* _Difference listings_

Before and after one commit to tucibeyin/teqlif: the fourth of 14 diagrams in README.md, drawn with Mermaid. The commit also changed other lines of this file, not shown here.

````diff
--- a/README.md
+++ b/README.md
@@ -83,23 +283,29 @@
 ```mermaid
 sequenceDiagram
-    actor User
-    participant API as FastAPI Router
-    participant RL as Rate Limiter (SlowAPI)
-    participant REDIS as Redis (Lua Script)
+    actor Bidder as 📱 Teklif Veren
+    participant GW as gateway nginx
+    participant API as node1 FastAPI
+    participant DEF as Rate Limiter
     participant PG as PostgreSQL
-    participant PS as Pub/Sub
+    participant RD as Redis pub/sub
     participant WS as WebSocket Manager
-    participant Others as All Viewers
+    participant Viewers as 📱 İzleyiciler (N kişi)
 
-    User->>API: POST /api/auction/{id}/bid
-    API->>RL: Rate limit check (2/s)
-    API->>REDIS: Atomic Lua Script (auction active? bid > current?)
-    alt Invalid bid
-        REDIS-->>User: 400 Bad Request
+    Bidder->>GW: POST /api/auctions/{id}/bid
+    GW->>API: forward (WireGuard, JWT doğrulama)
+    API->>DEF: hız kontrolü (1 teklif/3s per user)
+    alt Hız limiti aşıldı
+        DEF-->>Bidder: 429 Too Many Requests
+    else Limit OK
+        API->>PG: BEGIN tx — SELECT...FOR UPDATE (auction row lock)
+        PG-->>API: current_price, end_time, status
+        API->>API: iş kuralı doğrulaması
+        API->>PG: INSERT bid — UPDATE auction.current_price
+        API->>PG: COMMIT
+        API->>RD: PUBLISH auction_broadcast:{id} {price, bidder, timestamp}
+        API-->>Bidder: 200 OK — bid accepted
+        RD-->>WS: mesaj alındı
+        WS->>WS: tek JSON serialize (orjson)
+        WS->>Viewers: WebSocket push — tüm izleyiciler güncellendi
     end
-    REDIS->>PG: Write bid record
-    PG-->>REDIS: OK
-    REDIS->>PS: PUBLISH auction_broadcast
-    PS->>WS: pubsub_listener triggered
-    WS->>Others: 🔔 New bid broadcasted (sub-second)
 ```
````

* _Requirement_
Retype the records above exactly.

* _Completed task_
Before and after one commit to tucibeyin/teqlif: the fourth of 14 diagrams in README.md, drawn with Mermaid. The commit also changed other lines of this file, not shown here.

````diff
--- a/README.md
+++ b/README.md
@@ -83,23 +283,29 @@
 ```mermaid
 sequenceDiagram
-    actor User
-    participant API as FastAPI Router
-    participant RL as Rate Limiter (SlowAPI)
-    participant REDIS as Redis (Lua Script)
+    actor Bidder as 📱 Teklif Veren
+    participant GW as gateway nginx
+    participant API as node1 FastAPI
+    participant DEF as Rate Limiter
     participant PG as PostgreSQL
-    participant PS as Pub/Sub
+    participant RD as Redis pub/sub
     participant WS as WebSocket Manager
-    participant Others as All Viewers
+    participant Viewers as 📱 İzleyiciler (N kişi)
 
-    User->>API: POST /api/auction/{id}/bid
-    API->>RL: Rate limit check (2/s)
-    API->>REDIS: Atomic Lua Script (auction active? bid > current?)
-    alt Invalid bid
-        REDIS-->>User: 400 Bad Request
+    Bidder->>GW: POST /api/auctions/{id}/bid
+    GW->>API: forward (WireGuard, JWT doğrulama)
+    API->>DEF: hız kontrolü (1 teklif/3s per user)
+    alt Hız limiti aşıldı
+        DEF-->>Bidder: 429 Too Many Requests
+    else Limit OK
+        API->>PG: BEGIN tx — SELECT...FOR UPDATE (auction row lock)
+        PG-->>API: current_price, end_time, status
+        API->>API: iş kuralı doğrulaması
+        API->>PG: INSERT bid — UPDATE auction.current_price
+        API->>PG: COMMIT
+        API->>RD: PUBLISH auction_broadcast:{id} {price, bidder, timestamp}
+        API-->>Bidder: 200 OK — bid accepted
+        RD-->>WS: mesaj alındı
+        WS->>WS: tek JSON serialize (orjson)
+        WS->>Viewers: WebSocket push — tüm izleyiciler güncellendi
     end
-    REDIS->>PG: Write bid record
-    PG-->>REDIS: OK
-    REDIS->>PS: PUBLISH auction_broadcast
-    PS->>WS: pubsub_listener triggered
-    WS->>Others: 🔔 New bid broadcasted (sub-second)
 ```
````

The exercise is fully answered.